Show the lines below that contain the string "real".

------------------------

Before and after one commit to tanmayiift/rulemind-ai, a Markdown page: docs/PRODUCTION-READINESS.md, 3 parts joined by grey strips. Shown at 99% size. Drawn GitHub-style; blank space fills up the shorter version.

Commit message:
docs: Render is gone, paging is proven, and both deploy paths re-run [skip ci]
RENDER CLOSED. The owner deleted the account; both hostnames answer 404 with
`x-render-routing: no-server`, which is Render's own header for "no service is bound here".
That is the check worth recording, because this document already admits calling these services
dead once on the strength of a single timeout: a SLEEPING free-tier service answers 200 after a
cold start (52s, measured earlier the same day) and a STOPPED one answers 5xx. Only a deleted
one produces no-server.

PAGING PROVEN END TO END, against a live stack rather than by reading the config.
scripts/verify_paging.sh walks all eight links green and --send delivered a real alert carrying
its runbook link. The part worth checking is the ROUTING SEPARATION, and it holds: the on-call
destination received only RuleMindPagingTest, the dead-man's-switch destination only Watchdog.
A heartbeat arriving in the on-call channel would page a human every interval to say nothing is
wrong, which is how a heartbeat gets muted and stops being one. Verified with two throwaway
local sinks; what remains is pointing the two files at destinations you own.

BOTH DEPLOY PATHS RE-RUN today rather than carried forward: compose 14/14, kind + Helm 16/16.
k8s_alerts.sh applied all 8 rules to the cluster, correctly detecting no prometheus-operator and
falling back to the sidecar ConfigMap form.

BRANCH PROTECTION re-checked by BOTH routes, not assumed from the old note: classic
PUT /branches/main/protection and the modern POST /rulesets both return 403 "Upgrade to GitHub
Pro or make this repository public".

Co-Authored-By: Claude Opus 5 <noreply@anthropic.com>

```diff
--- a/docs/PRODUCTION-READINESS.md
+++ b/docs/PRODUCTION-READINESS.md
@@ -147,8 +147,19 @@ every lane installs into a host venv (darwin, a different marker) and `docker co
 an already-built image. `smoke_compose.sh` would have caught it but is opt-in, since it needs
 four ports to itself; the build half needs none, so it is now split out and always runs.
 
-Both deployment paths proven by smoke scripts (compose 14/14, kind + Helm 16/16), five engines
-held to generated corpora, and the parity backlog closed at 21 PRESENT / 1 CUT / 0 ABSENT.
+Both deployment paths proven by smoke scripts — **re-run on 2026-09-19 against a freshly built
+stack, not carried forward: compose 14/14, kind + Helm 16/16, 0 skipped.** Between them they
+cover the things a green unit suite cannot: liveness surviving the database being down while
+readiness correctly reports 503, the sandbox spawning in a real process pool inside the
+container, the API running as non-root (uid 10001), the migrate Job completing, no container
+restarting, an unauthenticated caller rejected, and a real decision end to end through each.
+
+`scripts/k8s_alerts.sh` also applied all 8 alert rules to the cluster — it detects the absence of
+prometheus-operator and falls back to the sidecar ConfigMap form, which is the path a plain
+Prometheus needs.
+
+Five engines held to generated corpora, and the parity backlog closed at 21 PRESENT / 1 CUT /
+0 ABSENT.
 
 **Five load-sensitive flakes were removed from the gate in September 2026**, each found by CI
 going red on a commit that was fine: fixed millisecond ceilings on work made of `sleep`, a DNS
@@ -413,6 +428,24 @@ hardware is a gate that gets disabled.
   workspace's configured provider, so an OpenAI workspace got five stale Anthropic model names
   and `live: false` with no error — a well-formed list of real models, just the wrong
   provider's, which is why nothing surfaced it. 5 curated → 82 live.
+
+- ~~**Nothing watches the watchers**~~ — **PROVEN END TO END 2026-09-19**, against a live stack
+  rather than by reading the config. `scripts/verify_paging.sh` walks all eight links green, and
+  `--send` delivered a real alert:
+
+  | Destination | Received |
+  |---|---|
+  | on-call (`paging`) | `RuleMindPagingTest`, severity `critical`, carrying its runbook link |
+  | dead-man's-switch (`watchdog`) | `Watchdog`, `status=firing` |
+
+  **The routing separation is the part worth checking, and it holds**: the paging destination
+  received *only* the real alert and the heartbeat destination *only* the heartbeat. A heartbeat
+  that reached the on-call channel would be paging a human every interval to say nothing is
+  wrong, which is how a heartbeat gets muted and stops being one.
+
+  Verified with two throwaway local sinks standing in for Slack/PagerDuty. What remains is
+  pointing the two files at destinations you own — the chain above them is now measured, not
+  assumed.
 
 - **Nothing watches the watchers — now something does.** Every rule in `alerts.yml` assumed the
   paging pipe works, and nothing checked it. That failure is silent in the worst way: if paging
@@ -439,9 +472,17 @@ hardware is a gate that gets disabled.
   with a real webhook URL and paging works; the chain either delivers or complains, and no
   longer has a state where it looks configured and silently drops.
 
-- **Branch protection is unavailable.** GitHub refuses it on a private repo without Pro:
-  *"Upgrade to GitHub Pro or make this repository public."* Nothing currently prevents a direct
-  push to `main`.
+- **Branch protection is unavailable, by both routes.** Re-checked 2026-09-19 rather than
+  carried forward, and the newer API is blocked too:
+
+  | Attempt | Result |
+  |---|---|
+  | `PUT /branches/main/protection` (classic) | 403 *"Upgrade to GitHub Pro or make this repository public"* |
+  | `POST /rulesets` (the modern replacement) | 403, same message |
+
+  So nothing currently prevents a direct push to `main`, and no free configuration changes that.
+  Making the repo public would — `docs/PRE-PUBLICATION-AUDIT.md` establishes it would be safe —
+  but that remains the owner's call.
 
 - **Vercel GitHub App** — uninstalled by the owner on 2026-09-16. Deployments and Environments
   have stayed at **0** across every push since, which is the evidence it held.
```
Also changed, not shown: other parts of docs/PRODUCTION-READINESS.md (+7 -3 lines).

------------------------

■ YOUR SOLUTION:
scripts/verify_paging.sh walks all eight links green and --send delivered a real alert carrying
+readiness correctly reports 503, the sandbox spawning in a real process pool inside the
+restarting, an unauthenticated caller rejected, and a real decision end to end through each.
   and `live: false` with no error — a well-formed list of real models, just the wrong
+  `--send` delivered a real alert:
+  received *only* the real alert and the heartbeat destination *only* the heartbeat. A heartbeat
   with a real webhook URL and paging works; the chain either delivers or complains, and no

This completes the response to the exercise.